The author conducts an interview with pioneering ethnographer Christine Hine. Hine discusses her theory of the E3 internet: embedded, embodied, and everyday. She also points out the challenges of researchers attempting to quantify experieneces on the web and proposes that new research strategies are needed for studying online communities and the internet as a whole. At the time of this interview, Hine was interested in following connections across sites rather than concentrating on a single online location. In true Hine form, multiple readings will likely be required to understand everything she says.
After his research subjects in Madrid were unexpectedly caught up in a wave of public protests, John Postill had to quickly regroup in order to continue collecting data. In order to make sense of what he observed, Postill came up with six different ways to categorize his research, including acknowledgement and examination of viral contents, digital technologies, and as both a single- and multi-field site. Postill’s article is meant to help other researchers find multiple ways of looking at research that takes unexpected turns, although it could also be used as a starting point for research of a group that is active in multiple online and on-ground locations.
This book provides practical methods for taking notes during participant observation. It includes examples of jottings, transcribing notes taken in the field and developing them into narratives, and then drawing meaning from what has been recorded. The authors also discuss ways of coding and theming field notes and how to write an ethnography. Beginning ethnographers will find a great deal of information in this that can make first attempts at research progress smoothly. Simply having examples of field notes to refer to makes this book an invaluable reference.

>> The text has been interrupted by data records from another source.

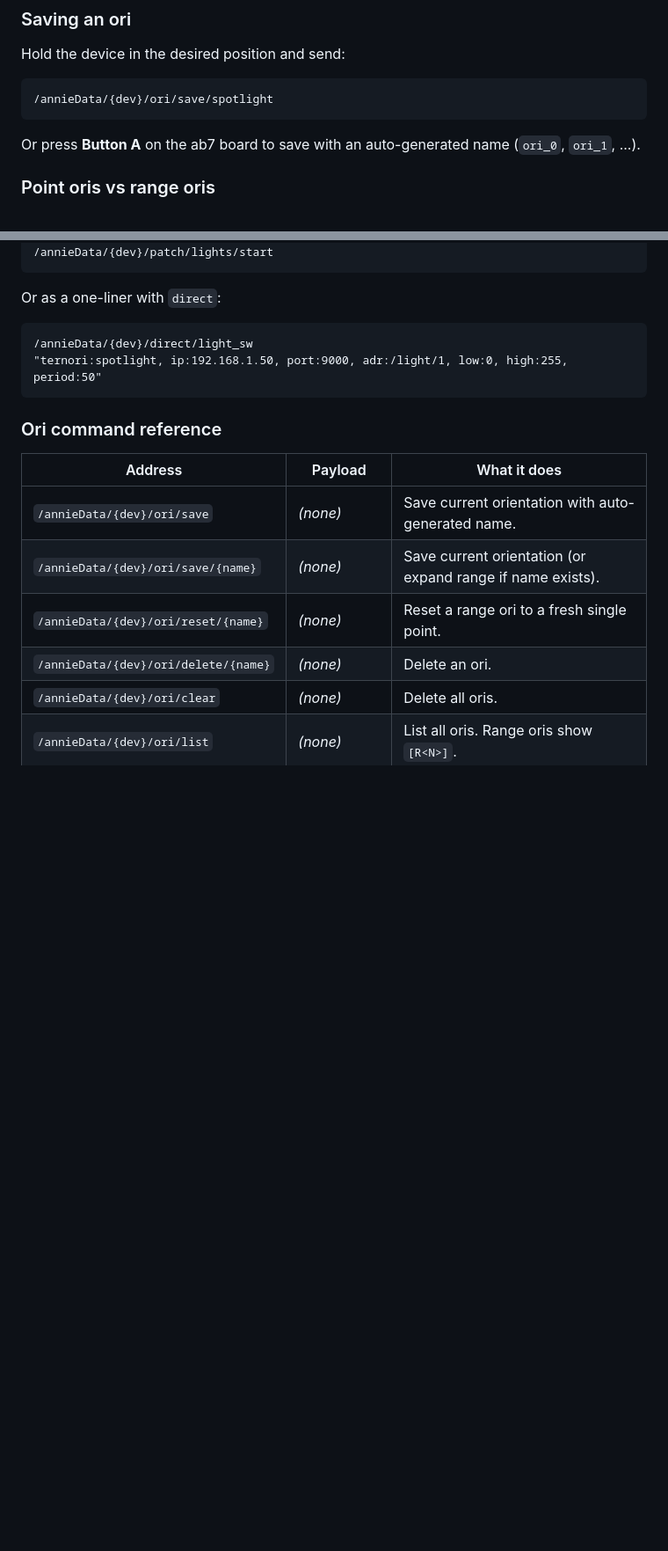
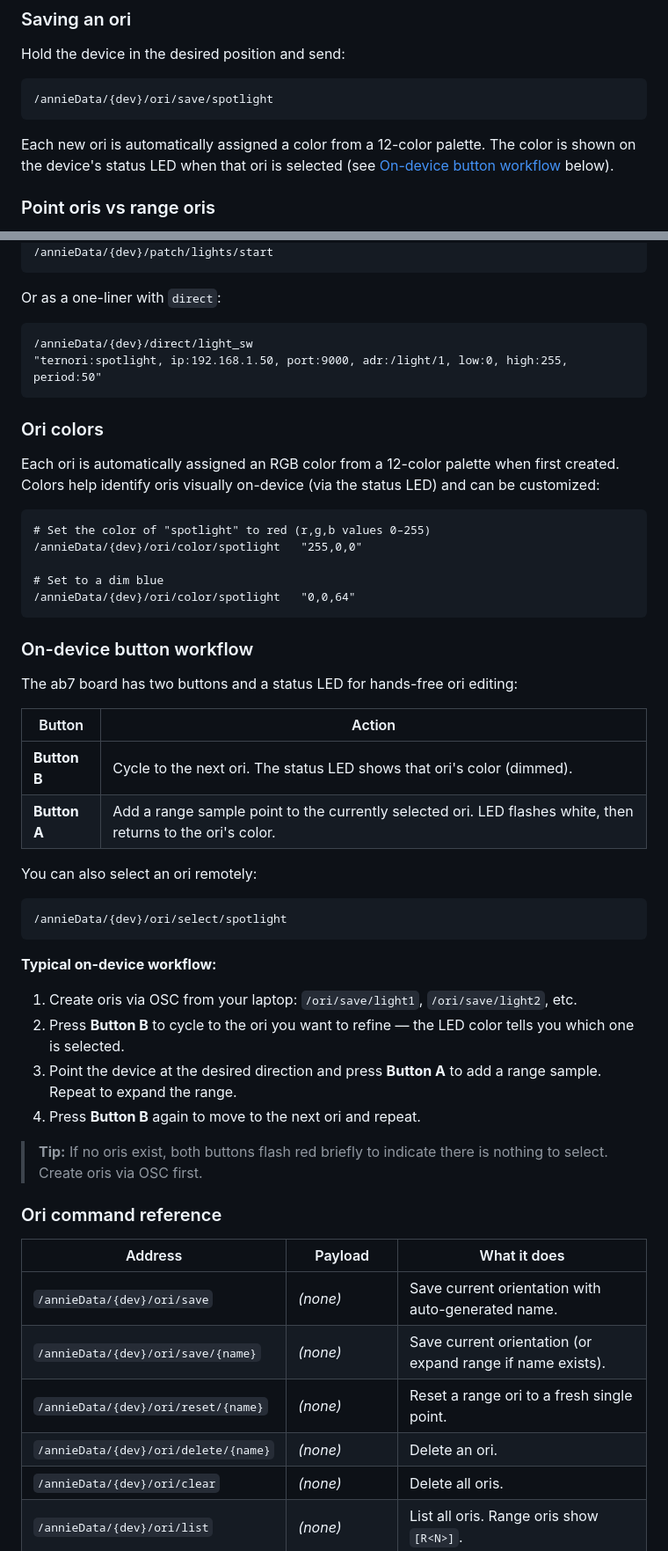
Before and after one commit to halfsohappy/gooey_redesign, a Markdown page: docs/user_guide.md, 2 parts joined by grey strips. Shown at 88% size. Drawn GitHub-style; blank space fills up the shorter version.

Commit message:
Add ori color and button workflow documentation
Document auto-assigned ori colors, on-device button workflow (Button A
adds range points, Button B cycles oris), and new /ori/color and
/ori/select commands.

Co-Authored-By: Claude Opus 4.6 <noreply@anthropic.com>

````diff
--- a/docs/user_guide.md
+++ b/docs/user_guide.md
@@ -569,8 +569,9 @@ Hold the device in the desired position and send:
 /annieData/{dev}/ori/save/spotlight
 ```
 
-Or press **Button A** on the ab7 board to save with an auto-generated name
-(`ori_0`, `ori_1`, ...).
+Each new ori is automatically assigned a color from a 12-color palette.
+The color is shown on the device's status LED when that ori is selected
+(see [On-device button workflow](#on-device-button-workflow) below).
 
 ### Point oris vs range oris
 
@@ -708,6 +709,47 @@ Or as a one-liner with `direct`:
 "ternori:spotlight, ip:192.168.1.50, port:9000, adr:/light/1, low:0, high:255, period:50"
 ```
 
+### Ori colors
+
+Each ori is automatically assigned an RGB color from a 12-color palette when
+first created.  Colors help identify oris visually on-device (via the status
+LED) and can be customized:
+
+```
+# Set the color of "spotlight" to red (r,g,b values 0–255)
+/annieData/{dev}/ori/color/spotlight   "255,0,0"
+
+# Set to a dim blue
+/annieData/{dev}/ori/color/spotlight   "0,0,64"
+```
+
+### On-device button workflow
+
+The ab7 board has two buttons and a status LED for hands-free ori editing:
+
+| Button | Action |
+|--------|--------|
+| **Button B** | Cycle to the next ori.  The status LED shows that ori's color (dimmed). |
+| **Button A** | Add a range sample point to the currently selected ori.  LED flashes white, then returns to the ori's color. |
+
+You can also select an ori remotely:
+
+```
+/annieData/{dev}/ori/select/spotlight
+```
+
+**Typical on-device workflow:**
+
+1. Create oris via OSC from your laptop: `/ori/save/light1`, `/ori/save/light2`, etc.
+2. Press **Button B** to cycle to the ori you want to refine — the LED color
+   tells you which one is selected.
+3. Point the device at the desired direction and press **Button A** to add a
+   range sample.  Repeat to expand the range.
+4. Press **Button B** again to move to the next ori and repeat.
+
+> **Tip:** If no oris exist, both buttons flash red briefly to indicate there
+> is nothing to select.  Create oris via OSC first.
+
 ### Ori command reference
 
 | Address | Payload | What it does |
````
Also changed, not shown: other parts of docs/user_guide.md (+2 -0 lines).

Emerson, R.M., Fretz, R.I., & Shaw, L.L. (2011). Writing Ethnographic Fieldnotes. Chicago: University Of Chicago Press.